posted on 19.07.2018 by Anna C. H. Coughlan, Isaac Torres-Diaz, Huda A. Jerri, Michael A. Bevan

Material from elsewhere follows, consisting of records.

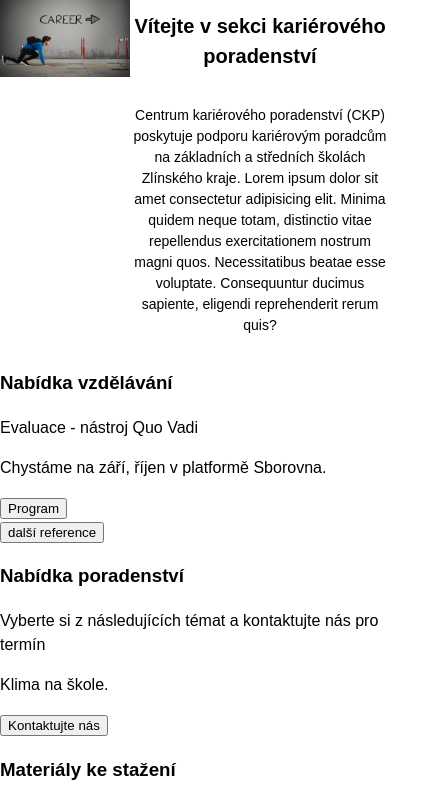
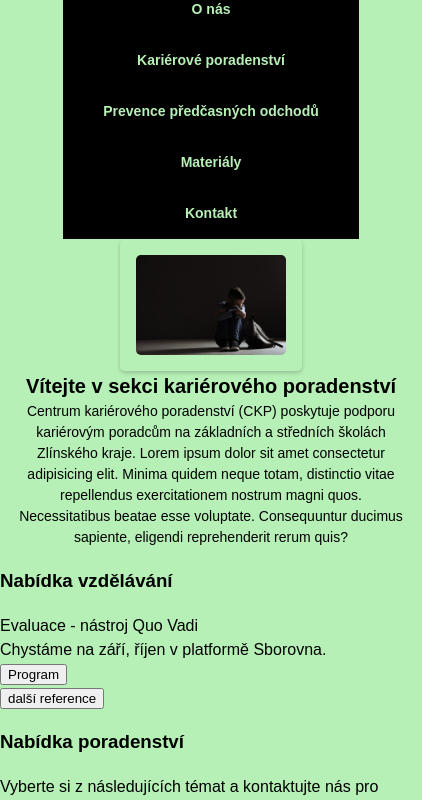
Before and after one commit to AndreaVeagle/zaverecny-projekt-koderka, an Eleventy site: page ppo.html in a window 390 px wide. Shown: the part 127-927 px from the top of the page, 422 px wide, since content can reach past the window. Built offline with nearby package versions, Linux system fonts and the light colour scheme; Eleventy itself is replaced by a stand-in of ours; files that its build step writes are made by us from their sources.

Commit message:
mobile not finished

```diff
--- a/_includes/matterform.njk
+++ b/_includes/matterform.njk
@@ -21,8 +21,9 @@
      <img class="imgLogoCKP" src="/images/imgLogoCKP.png" alt="Logo CKP">
 
  <!--menu-->
- <ul class="menu__list  menu__list--hamburger menu__list--inline">
-    <li class="menu__item"> <a href="/index/">O nás</a></li>
+
+ <ul class="menu__list menu__list--inline">
+    <li class="menu__item menu__item--hidden"> <a href="/index/">O nás</a></li>
     <li class="menu__item"> <a href="/kp/">Kariérové poradenství</a></li>
     <li class="menu__item"> <a href="/ppo/">Prevence předčasných odchodů</a></li>
     <li class="menu__item"> <a href="/materialy/">Materiály</a></li>
--- a/css/style.css
+++ b/css/style.css
@@ -2,9 +2,12 @@
 :root {
 
 	--primary: hsl(120, 66%, 83%);
-	--accent: #fc0;
+  --secondary: hsl(220, 66%, 83%);
+  --terciaary: hsl(320, 66%, 83%);
+  --quaternary: hsl(420, 66%, 83%);
+	--accent: rgb(240, 212, 102);
 
-	--spacer: 1rem;
+	--spacer: 4rem;
 	--spacer-quarter: calc(var(--spacer) / 4);
 	--spacer-half: calc(var(--spacer) / 2);
 	--spacer-bigger: calc(var(--spacer) * 1.5);
@@ -13,36 +16,59 @@
 
 /*toto asi umažu - je to o formátování screenu a ten budu později upravovat - po menu*/
 
-body {font-size: 16px;
-    line-height: 2;
+body {
+    font-size: 16px;
     font-family: 'Puritan', sans-serif;
-    margin: auto; line-height: 1.5;
+    line-height: 1.5;
     width: 100%;
     height: 100%;
     margin: 0;
     padding: 0;
+    background-color: var(--primary);
   }
 
-  div {
+p {
+  margin: 0;
+  padding: 0;
+}
+
+h5 {
+  justify-content: center;
+}
+
+div {
     width: 100%;
-    max-width: 1200px;
+    align-items: center;
   }
 
+.header {
+  display: flex;
+  justify-content: center;
+  width: 100%;
+}
+
+.item-frame {
+  display: flex;
+  justify-content: center;
+  width: 100%;
+}
 
 /* Menu */
 
 .menu__list {
   display: flex;
   justify-content: center;
+  align-items: center;
   margin: 0;
   padding: 0;
   background-color: black;
-  white-space: nowrap;
 }
 
+/*asi navíc umazat*/
 .menu__list--inline {
   display: flex;
   justify-content: center;
+  align-items: center;
 }
 
 /* Styly pro položky menu */
@@ -51,23 +77,31 @@ body {font-size: 16px;
 }
 
 .menu__item a {
-  color: white;
+  color: var(--primary);
   text-decoration: none;
   font-weight: 700;
   padding: 15px 40px;
   display: inline-block;
+  flex-wrap: wrap;
+  justify-content: center;
+  align-items: center;
 }
 
 .menu__item a:hover,
 .menu__item a:focus,
 .menu__item a:active {
-  background-color: rgb(181, 240, 181);
+  background-color: var(--primary);
   color: black;
 }
 
+.a {
+  justify-content: center;
+  align-items: center;
+}
+
 .imgLogoCKP {
+    width: 400px;
     max-width: 100%;
-    max-height: 20%;
     align-items: center;
     height: auto;
     background-color: rgb(181, 240, 181);
@@ -81,6 +115,8 @@ body {font-size: 16px;
 
   .item__image {
     flex: 1;
+    padding: var(--spacer);
+    width: 450px;
   }
 
   .item__frame {
@@ -118,6 +154,7 @@ body {font-size: 16px;
   }
 
   .boxperson {
+    display: flex;
     width: calc(33.33% - 10px);
     margin-bottom: 20px;
   }
@@ -134,26 +171,84 @@ body {font-size: 16px;
   .icon {
     width: 16px;
     height: 16px;
+    margin: 5px;
   }
 
   .profil {
-    width: 50px;
-    height: 50px;
+    width: 100px;
+    height: 100px;
+    border-radius: 50%;
+    justify-content: center;
+    align-items: center;
   }
 
+.phone, .mail {
+  display: flex;
+}
 
 
-  /* Zobrazení mobil vloženo 23052023 v 8 hodin případně umazat */
+  /* Zobrazení mobil vloženo 23052023 v 13 hodin případně umazat */
   @media screen and (max-width: 768px) {
-      /* Hamburger menu - zobrazení v mobilním režimu */
-      .menu__list--hamburger {
-        display: block;
-      }
+    .header {
+      display: flex;
+      flex-direction: column;
+      align-items: center;
+      background-color: var(--primary);
+      padding: 0 var(--spacer-quarter);
+    }
 
-      /* Skrytí běžného menu */
-      .menu__list--inline {
-        display: none;
-      }
+    .menu__list {
+      display: block;
+      text-align: center;
+      background-color: black;
+      color: var(--primary);
+    }
+
+    .menu__item {
+      width: 100%;
+      margin: 0px;
+    }
+
+    .menu__item a {
+      color: var(--primary);
+      font-size: 14px;
+    }
+
+    .menu__item a:hover,
+    .menu__item a:focus,
+    .menu__item a:active {
+      background-color: var(--primary);
+      color: black;
+    }
+
+    .imgLogoCKP {
+      width: 100%;
+    }
+
+    /*zobrazení mobil Motto CKP*/
+    .item__about {
+      display: flex;
+      flex-wrap: wrap; /* Povolí zalomení prvků na nový řádek */
+       padding: 0 var(--spacer-quarter);
+       justify-content: center; /* Přidáno pro zarovnání na střed */
+  }
+    }
+
+    .item__image {
+      flex: 0 0 150px; /* Bude se rozpínat na celou šířku v mobilním rozlišení */
+      padding: var(--spacer-quarter);
+      align-items: center;
+      justify-content: center;
+      display: flex;
+
+    }
+
+    .item__frame {
+      flex: 0 0 100%; /* Bude se rozpínat na celou šířku v mobilním rozlišení */
+      padding: 0 var(--spacer-quarter);
+    }
+
+  }
 
       /* Zarovnání item__about pomocí flexboxu na jednořádkový layout */
       .item__about {
@@ -176,4 +271,20 @@ body {font-size: 16px;
       .item__text {
         font-size: 14px;
       }
+
+
+/*zkouška obrázku - umaž*/
+.item__image {
+  display: inline-block;
+  overflow: hidden;
+  border-radius: 5px;
+  box-shadow: 0 2px 4px rgba(0, 0, 0, 0.2);
 }
+
+.item__image img {
+  display: block;
+  width: 100%;
+  height: auto;
+  border-radius: 5px;
+}
+/*zkouška obrázku po sem*/
--- a/ppo.html
+++ b/ppo.html
@@ -10,7 +10,7 @@ title: PPO CKP
 
 <div class="item item__about">
     <div class="item item__image">
-        <img src="/images/imgkp.jpg" alt="Foto PPO">
+        <img src="/images/imgppo.jpg" alt="Foto PPO">
     </div>
     <div class="item item__frame">
         <p class="item item__title">Vítejte v sekci kariérového poradenství</p>
```
Also changed, not shown: index.html (+41 -31 lines), materialy.html (+11 -4 lines).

We report a novel approach to directly measure the interactions and deposition behavior of functional capsule delivery systems on glass substrates versus the concentration of an anionic surfactant sodium lauryl ether sulfate (SLES) and a cationic acrylamide–acrylamidopropyltrimonium copolymer (AAC). Analyses of three-dimensional optical microscopy trajectories were used to quantify lateral diffusive dynamics, deposition lifetimes, and potentials of mean force for different solution conditions. In the absence of additives, negatively charged capsule surfaces yield electrostatic repulsion with the negatively charged substrate, which inhibits deposition. With an increasing SLES concentration below the critical micelle concentration (CMC), capsule–substrate electrostatic repulsion is mediated by the charged surfactant solution that decreases the Debye length. Above the SLES CMC, depletion attraction causes enhanced deposition until eventually depletion repulsion inhibits deposition at concentrations ∼10 wt %. Addition of an ACC causes deposition via capsule–substrate bridging at all concentrations; the weakest deposition occurs at intermediate AAC concentrations from a competition of steric repulsion and attraction via a few extended bridges. The novel measurements and models of capsule interactions and deposition on substrates in this work provide a basis to fundamentally understand and rationally design complex rinse-off cleansing formulations with optimal characteristics.